  1. would b great if it wasnt 4 v ridiculous price, also wasnt this what they were going 2 do with 4 cam when it came out,which is been neglected. playstation move is only £39.99 or £49.99 with came and disk.

  2. Ah, but you’re not counting the extra controller or two you’ll need for the Move. You won’t be able to get the full experience with just the starter pack. Plus, you know, you need controllers for your friends 🙂

  3. JoeRo

    I just don’t dig the whole motion control fad. I’ve played the Wii extensively and it just doesn’t do it for me. My buddies and I quickly swapped out the half-assed motion controllers for 4 dedicated game birds when we first started playing SSB:brawl, and years later we’re still using them. I get the whole idea behind it, but I it’s just not fun for me.

    With the Kinect I see the potential for really cool fitness and dance based games, really anything that relies on mo-cap should be fun, but it’s such a small slice of an enormous pie. Beyond that though, I just have to have controller in my hand. When I interact with stuff in the real world I’m not waving my hands about or dancing around, I’m interacting … with STUFF. Actual tangible stuff. Driving a car without touching a gamepad or steering wheel doesn’t feel more realistic to me, it feels, I don’t know, kind of slipshod. What happens if I sneeze in forza motor sport? Do I suddenly veer off the track or into another car? How does one move forward or backward in games, running in place? The whole thing just reeks of gimmick to me, in much the same way that 3d does for movie viewing (for me at least). I need that physical connection to the game, even if its in the form of a little plastic controller.

    I don’t hate the Wii, nor do I condemn the people who love it. It’s just not for me. I think MS was on the right track catering to the self-described “hard core” gamers. The kinect might give MS some of that elusive family market appeal, but it seems like a hard sell to me. I don’t know. Cool tech, but the implementation seems sort of meh.

  4. Jane Morgan

    Dance games. Fitness games. Party games. Kids games. If Kinect works well, it will help those genres. And it could maybe create new genres.

    Heavy Rain for example, controlled with Kinect. There could be game/movie hybrids that are entirely gesture based. For casual audiences.

    20 million people watched Iron Man 2. 99% of games are played by less than 2 million people.

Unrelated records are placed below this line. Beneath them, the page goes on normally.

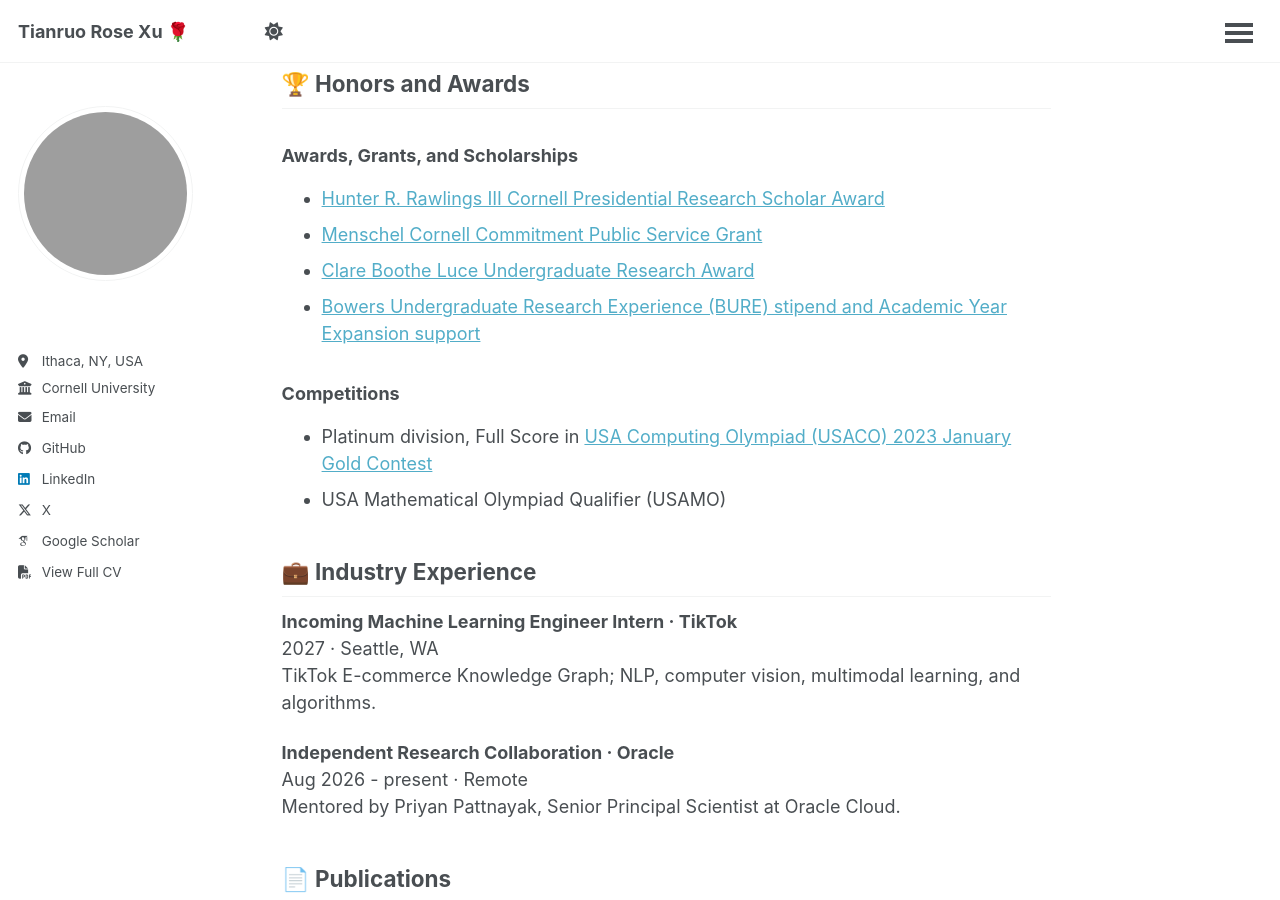
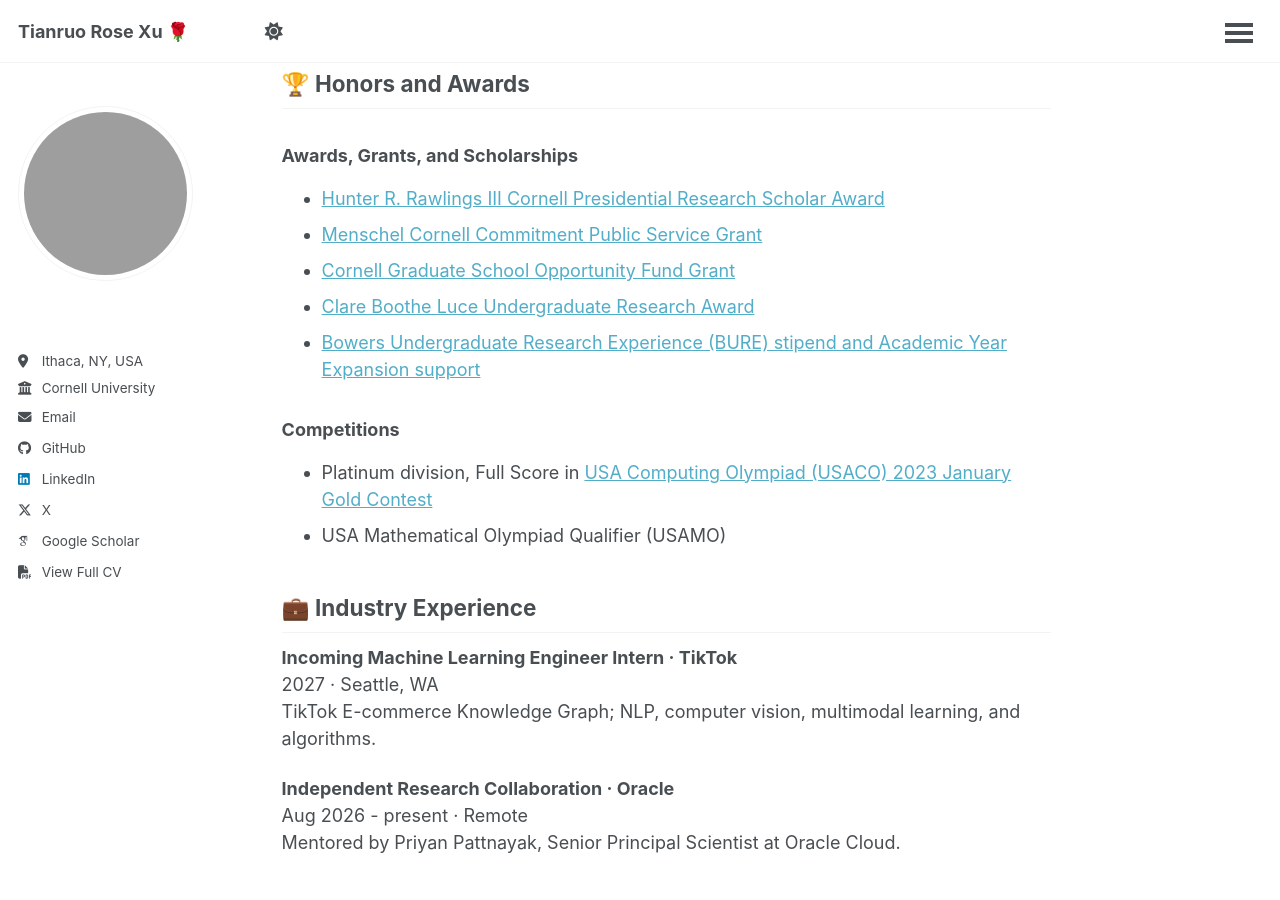
Before and after one commit to XTRose29/xtrose29.github.io, a Jekyll site: the page built from _pages/about.md, in a window 1280 px wide and 900 px high, scrolled down 1575 px. Built offline with Jekyll 4.4.1, drawn with Linux system fonts in a browser that asks for light colours; some web fonts are replaced.

Commit message:
Update about.md

```diff
--- a/_pages/about.md
+++ b/_pages/about.md
@@ -61,6 +61,7 @@
 
 - <a href="https://scl.cornell.edu/get-involved/cornell-commitment/rawlings-cornell-presidential-research-scholars" target="_blank" rel="noopener noreferrer">Hunter R. Rawlings III Cornell Presidential Research Scholar Award</a>
 - <a href="https://scl.cornell.edu/menschel-internship-opportunities" target="_blank" rel="noopener noreferrer">Menschel Cornell Commitment Public Service Grant</a>
+- <a href="https://career.cornell.edu/resources/gso-fund/" target="_blank" rel="noopener noreferrer">Cornell Graduate School Opportunity Fund Grant</a>
 - <a href="https://news.cornell.edu/stories/2021/11/grant-will-support-female-student-research-computing" target="_blank" rel="noopener noreferrer">Clare Boothe Luce Undergraduate Research Award</a>
 - <a href="https://bowers.cornell.edu/research/undergraduate-research/bowers-undergraduate-research-experience" target="_blank" rel="noopener noreferrer">Bowers Undergraduate Research Experience (BURE) stipend and Academic Year Expansion support</a>
 
```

    If we can make games accessible to a larger audience, then games can have bigger budgets, highter quality art, better stories, polish.

    Would movies be as interesting to watch if they were all made for less than a 30 million budget?

    Kinect 1.0 is weak.
    Kinect 3.0 might be the future.

  5. Whoa whoa whoa whoa whoa…. What was that? I just had to clean out three incredibly rude and juvenile comments, all made by the same person pretending to be three different people. I will not tolerate that behavior here. These comments are monitored and will be moderated.

Leave a Reply

Your email address will not be published. Required fields are marked *